** Opening INFORMATION block **
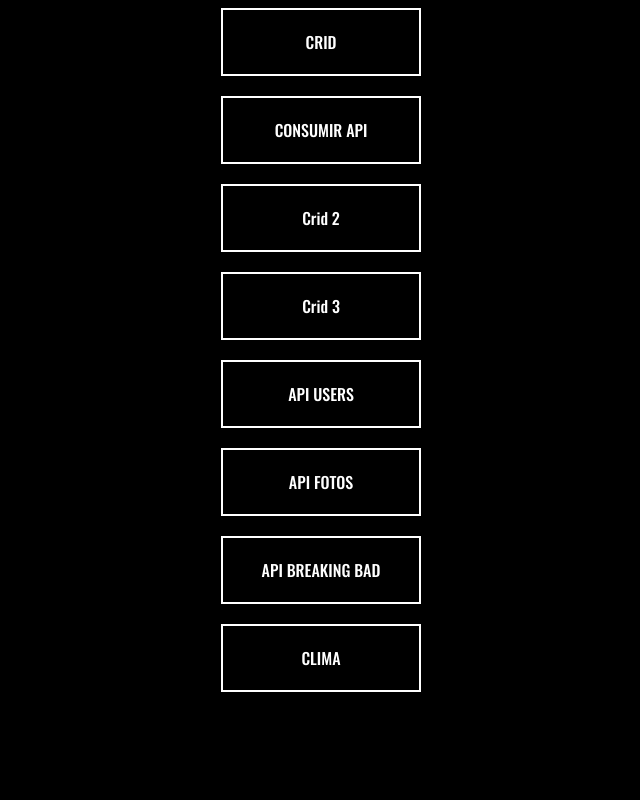
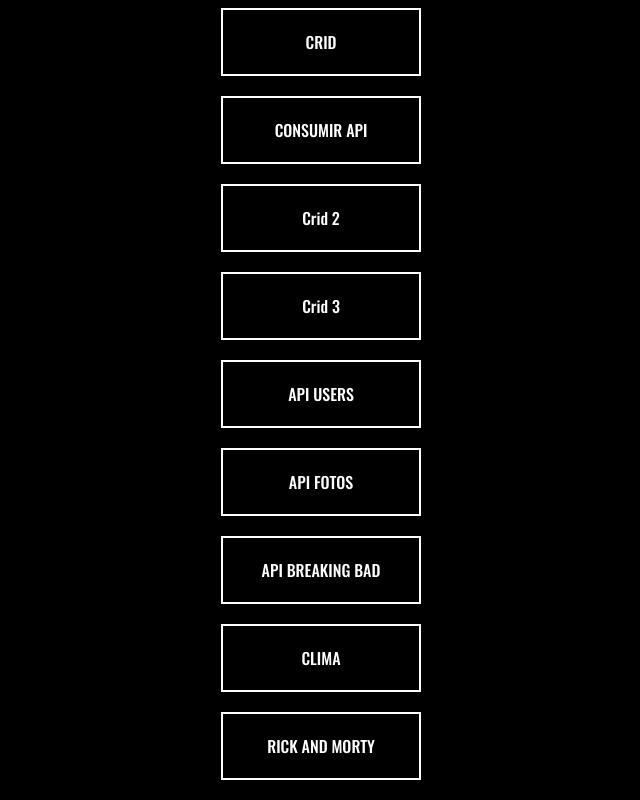
Before and after one commit to LupitaOc10/practicas, a plain HTML site: page index.html in a window 1280 px wide. Shown: the part 845-1645 px from the top of the page, without its empty margins (319-959 px from the left). Before the commit the page ends 1557 px from the top, so only its background shows below. Drawn offline with nearby package versions, Linux system fonts and the light colour scheme.

Commit message:
fernanda

```diff
--- a/index.html
+++ b/index.html
@@ -29,6 +29,7 @@
     <li><a href="12_api/index.html">API FOTOS</a></li>
     <li><a href="13_breakingbad/index.html">API BREAKING BAD</a></li>
     <li><a href="14_clima2/index.html">CLIMA</a></li>
+    <li><a href="24_practica/index.html">RICK AND MORTY</a></li>
   </ul>
 </body>
 </html>
```
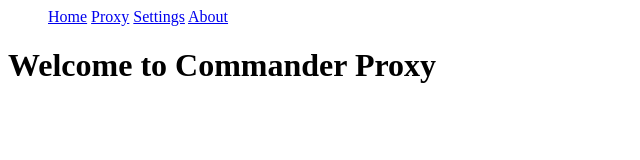
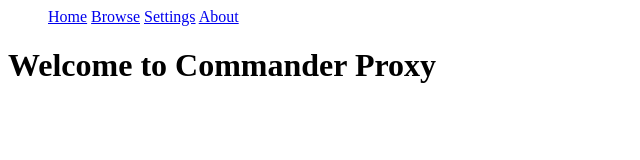
Before and after one commit to Command-Enterprises/Commander, a website: page static/index.html in a window 1280 px wide. Shown: the full height of the page, 0-640 px from the left. Drawn offline with Linux system fonts and the light colour scheme.

Commit message:
Update index.html

```diff
--- a/static/index.html
+++ b/static/index.html
@@ -3,7 +3,7 @@
     <ul>
             <a href="#">Home</a>
     </li>
-            <a href="/proxy.html">Proxy</a>
+            <a href="/browse.html">Browse</a>
        </li>
             <a href="/settings.html">Settings</a>
         </li>
```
** Closing INFORMATION block **
### EXERCISE OBJECTIVE
Give the entries again, exactly and in full, with no image included.

### TASK RESULT
Before and after one commit to LupitaOc10/practicas, a plain HTML site: page index.html in a window 1280 px wide. Shown: the part 845-1645 px from the top of the page, without its empty margins (319-959 px from the left). Before the commit the page ends 1557 px from the top, so only its background shows below. Drawn offline with nearby package versions, Linux system fonts and the light colour scheme.

Commit message:
fernanda

```diff
--- a/index.html
+++ b/index.html
@@ -29,6 +29,7 @@
     <li><a href="12_api/index.html">API FOTOS</a></li>
     <li><a href="13_breakingbad/index.html">API BREAKING BAD</a></li>
     <li><a href="14_clima2/index.html">CLIMA</a></li>
+    <li><a href="24_practica/index.html">RICK AND MORTY</a></li>
   </ul>
 </body>
 </html>
```
Before and after one commit to Command-Enterprises/Commander, a website: page static/index.html in a window 1280 px wide. Shown: the full height of the page, 0-640 px from the left. Drawn offline with Linux system fonts and the light colour scheme.

Commit message:
Update index.html

```diff
--- a/static/index.html
+++ b/static/index.html
@@ -3,7 +3,7 @@
     <ul>
             <a href="#">Home</a>
     </li>
-            <a href="/proxy.html">Proxy</a>
+            <a href="/browse.html">Browse</a>
        </li>
             <a href="/settings.html">Settings</a>
         </li>
```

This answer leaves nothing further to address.